    Is LEGO's Themes Declining?

    It's important to bear in mind how you're viewing the LEGO brand. We're all AFOLs (to varying degrees), and therefore only a small selection of product lines are actually primarily targeted towards adults. You can be subjective and say that "nothing new" is being designed. Well, there's a reason for that; you don't tamper with a working formulae. I work in a LEGO brand retail store and we are briefed regularly on how the company expects to hit certain targets. What where the top 4 selling themes last year? City, Friends, Creator, Technic; all in-house product lines. Not many people would believe this given the coverage of licensed themes, but the company are aware that these evergreen lines are important to the continued success of LEGO because they feature ideas that can be positively recycled. This is why we have a new fire station, police station, train set and more every 2-3 years - so that a new generation of children can enjoy the products and not miss out on staple additions to the system. You should also avoid judging how well a product/theme sells just by viewing inventory at your local stores, which seems to be a bad habit here on these forums ("I think Palace Cinema is poor. It's not a Jamie design. It's not selling very well and will be retired soon." ..???). The rate at which a product sells depends on many, many factors; the distribution method, the store, its locale, the time of year, the type of customer. The beauty of LEGO is that you can make whatever you want, so why not devise your own theme and share it with us?
  11. nesquik

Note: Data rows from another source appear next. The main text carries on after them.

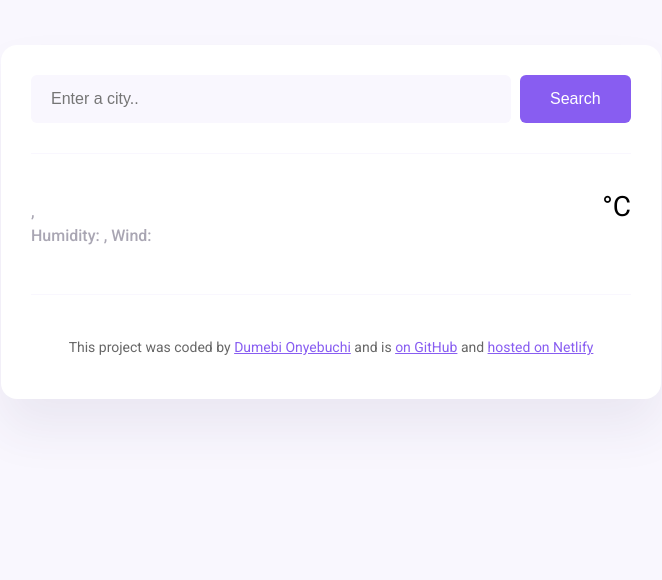
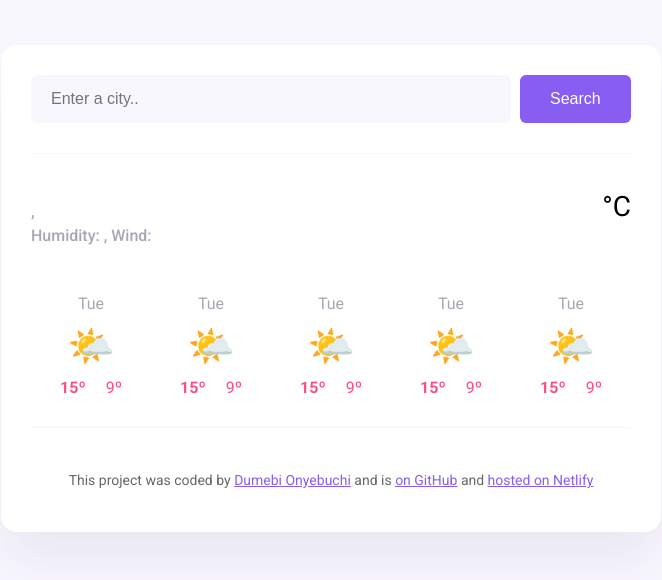
Before and after one commit to dumebi2003/Weather-App, a website built with Parcel: page index.html in a window 1280 px wide. Shown: the whole page, without its empty margins (309-971 px from the left). Built offline with nearby package versions, Linux system fonts and the light colour scheme; no server answers.

Commit message:
forecast html and css

```diff
--- a/index.html
+++ b/index.html
@@ -43,6 +43,62 @@
             <div class="weatehr-app-unit">°C</div>
           </div>
         </div>
+        <div class="weather-forecast">
+          <div class="weather-forecast-day">
+            <div class="weather-forecast-date">Tue</div>
+            <div class="weather-forecast-icon">🌤️</div>
+            <div class="weather-forecast-temperatures">
+              <div class="weather-forecast-temperature">
+                <strong>15º</strong>
+              </div>
+              <div class="weather-forecast-temperature">9º</div>
+            </div>
+          </div>
+
+          <div class="weather-forecast-day">
+            <div class="weather-forecast-date">Tue</div>
+            <div class="weather-forecast-icon">🌤️</div>
+            <div class="weather-forecast-temperatures">
+              <div class="weather-forecast-temperature">
+                <strong>15º</strong>
+              </div>
+              <div class="weather-forecast-temperature">9º</div>
+            </div>
+          </div>
+
+          <div class="weather-forecast-day">
+            <div class="weather-forecast-date">Tue</div>
+            <div class="weather-forecast-icon">🌤️</div>
+            <div class="weather-forecast-temperatures">
+              <div class="weather-forecast-temperature">
+                <strong>15º</strong>
+              </div>
+              <div class="weather-forecast-temperature">9º</div>
+            </div>
+          </div>
+
+          <div class="weather-forecast-day">
+            <div class="weather-forecast-date">Tue</div>
+            <div class="weather-forecast-icon">🌤️</div>
+            <div class="weather-forecast-temperatures">
+              <div class="weather-forecast-temperature">
+                <strong>15º</strong>
+              </div>
+              <div class="weather-forecast-temperature">9º</div>
+            </div>
+          </div>
+
+          <div class="weather-forecast-day">
+            <div class="weather-forecast-date">Tue</div>
+            <div class="weather-forecast-icon">🌤️</div>
+            <div class="weather-forecast-temperatures">
+              <div class="weather-forecast-temperature">
+                <strong>15º</strong>
+              </div>
+              <div class="weather-forecast-temperature">9º</div>
+            </div>
+          </div>
+        </div>
       </main>
       <footer>
         <p>
--- a/src/styles.css
+++ b/src/styles.css
@@ -86,6 +86,36 @@ main {
   font-size: 28px;
 }
 
+.weather-forecast {
+  display: flex;
+  justify-content: space-around;
+  margin-top: 30px;
+}
+
+.weather-forecast-date {
+  text-align: center;
+  color: rgba(39, 33, 66, 0.4);
+  font-size: 16px;
+  line-height: 20px;
+  margin-bottom: 10px;
+}
+
+.weather-forecast-icon {
+  font-size: 38px;
+  text-align: center;
+}
+.weather-forecast-temperatures {
+  text-align: center;
+  color: #f65282;
+  margin-top: 10px;
+  display: flex;
+  justify-content: center;
+}
+
+.weather-forecast-temperature {
+  padding: 0 10px;
+}
+
 footer {
   border-top: 1px solid #f9f7fe;
   padding: 30px 0 0 0;
```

    10253 Big Ben

    They could use this part, though the studs may pose a problem;
  12. nesquik

    10253 Big Ben

    Most likely to avoid copyright infringement.
  13. nesquik

    What got you into lego trains!

    The first LEGO train I owned was 4559 Cargo Railway, which I got for Christmas around '99. But the reason I wanted a LEGO train was that one of my cousins owned 4565 Freight Crane and Railway which, being young at the time, was an utterly cool looking train set. Of course looking at it now coming up to my thirties, it has nowhere near the same impact on me from a design perspective, but I would love to own it today just for sentimental purposes. Opening 4559 on Christmas day was an experience I'll never forget, because after years of owning BRIO and Hornby trains, this was the first product that genuinely felt like a 'real' train set. That must sound strange, but I think LEGO fit the perfect balance between the two other systems, as you could make the scene as realistic as you wanted, but still had the option to build and tear it down as you wished with large pieces. I didn't care how ridiculous the carriages were, and instead just imagined this was a train of the future. One reason that it took me so long to get a LEGO train was that they were so hard to find - and it didn't help that I had my heart set on trains that couldn't be found anywhere. The store inventories in the late '90s were a shambles; we (my family) could travel between three different toy shops of an afternoon, and each would have completely different sets. So, begrudgingly, I settled for 4559 because the store we bought it from was desperate to get rid of it! A feature I do miss is the ability to open up the front box 'flap' so that you can see much of the contents and additional artwork. It also served as a way to reuse the packaging, because you removed the contents with the box laid flat, and the flap closed. After millennium, I added 4532 Manual Level Crossing to the layout - and yes, even that was about three years old at the time! But I was ever so excited to have one. I look back and feel totally fortunate that I grew up with LEGO in the early '90s, while continuing to grow my collection up to around 2001. I miss the sheer variety of train sets that were available then, and the lovely silver packaging they had. I completely understand that there is little marketable opportunity for producing so many of these add-on products, but as a child it was like heaven. Also, although there was a steady decline in design quality towards the end of the decade, it's incredibly refreshing to remember just how few licensed themes there were back then.